Now, the widespread belief is that the system is rigged, and the SAT is a major reason for that belief. The most immediate effect of getting rid of the SAT is to remove an extremely large and bright red herring. But there are more good effects.
. . . The substitution of achievement tests for the SAT will put a spotlight on the quality of the local high schoolâ€™s curriculum. If achievement test scores are getting all of the parentsâ€™ attention in the college admissions process, the courses that prepare for those achievement tests will get more of their attention as well, and the pressure for those courses to improve will increase.
When it was first pioneered, the SAT was supposed to recognize the academic merits of students from obscure high schools and obscure families, identifying diamonds in the rough.
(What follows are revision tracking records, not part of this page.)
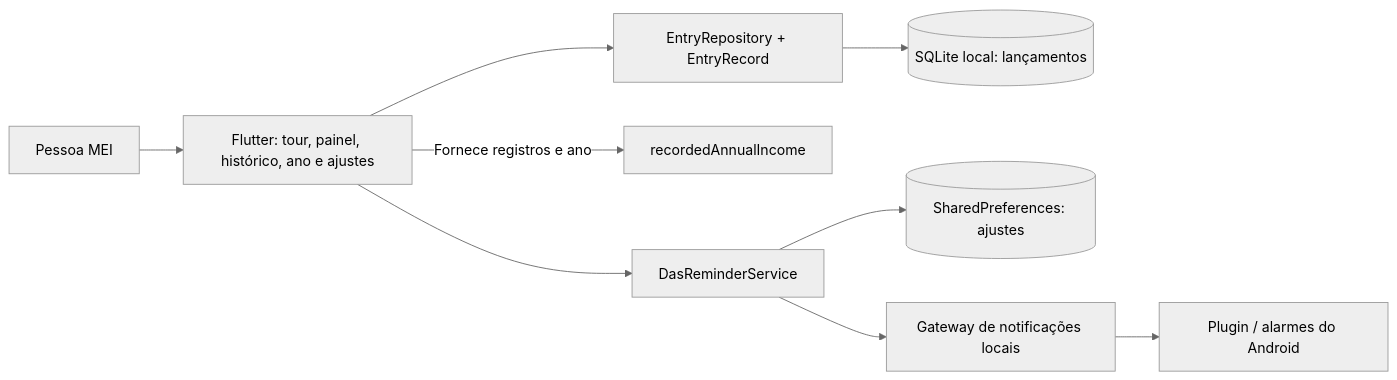
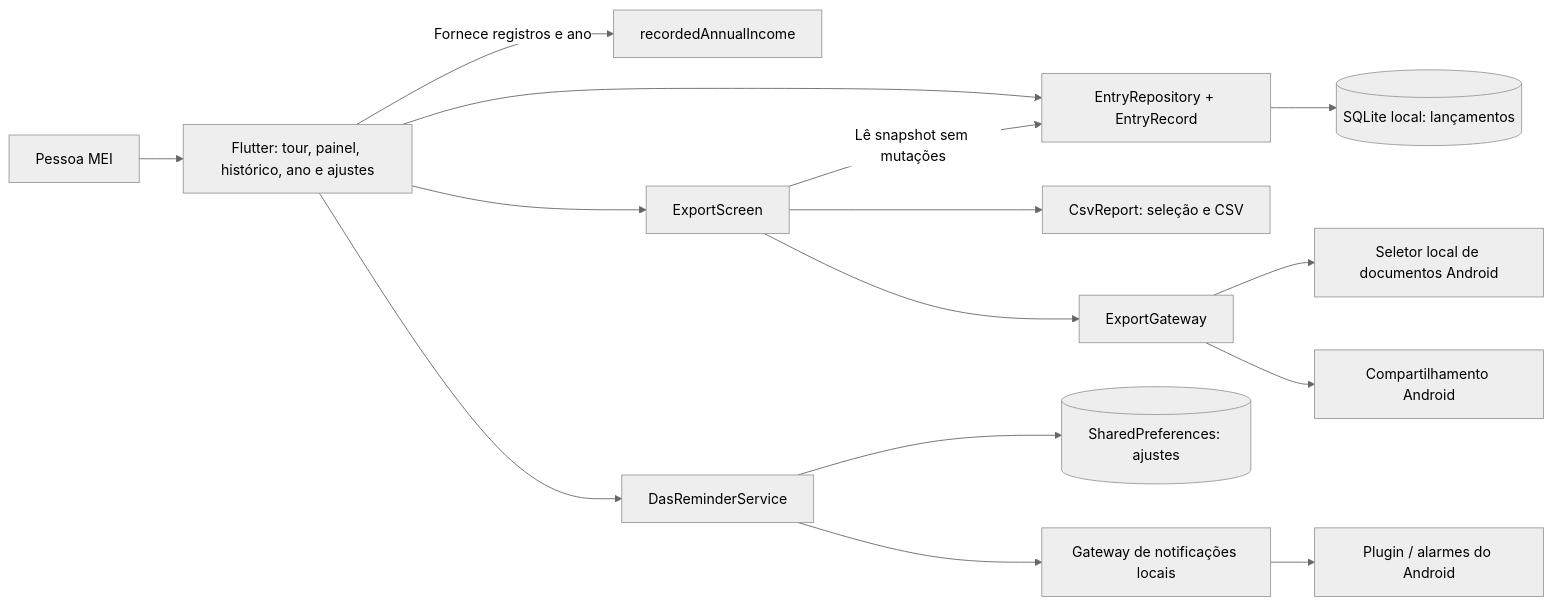
Before and after one commit to Isaqueodev/NotaMei: the diagram in docs/hermes/REQUISITOS-ARQUITETURA.md, drawn with Mermaid (neutral theme). The commit also changed other lines of this file and 15 other files, not shown here.

First line of the commit message:
[verified] feat: adiciona exportação CSV local

````diff
--- a/docs/hermes/REQUISITOS-ARQUITETURA.md
+++ b/docs/hermes/REQUISITOS-ARQUITETURA.md
@@ -42,11 +42,17 @@
 ```mermaid
 flowchart LR
   P[Pessoa MEI] --> UI[Flutter: tour, painel, histórico, ano e ajustes]
   UI --> R[EntryRepository + EntryRecord]
   R --> DB[(SQLite local: lançamentos)]
   UI -->|Fornece registros e ano| ANO[recordedAnnualIncome]
+  UI --> EX[ExportScreen]
+  EX -->|Lê snapshot sem mutações| R
+  EX --> CSV[CsvReport: seleção e CSV]
+  EX --> EG[ExportGateway]
+  EG --> DOC[Seletor local de documentos Android]
+  EG --> SHARE[Compartilhamento Android]
   UI --> S[DasReminderService]
   S --> PREF[(SharedPreferences: ajustes)]
   S --> G[Gateway de notificações locais]
   G --> ANDROID[Plugin / alarmes do Android]
 ```
````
Now it’s seen as ratifying the academic superiority of the children of the highly educated.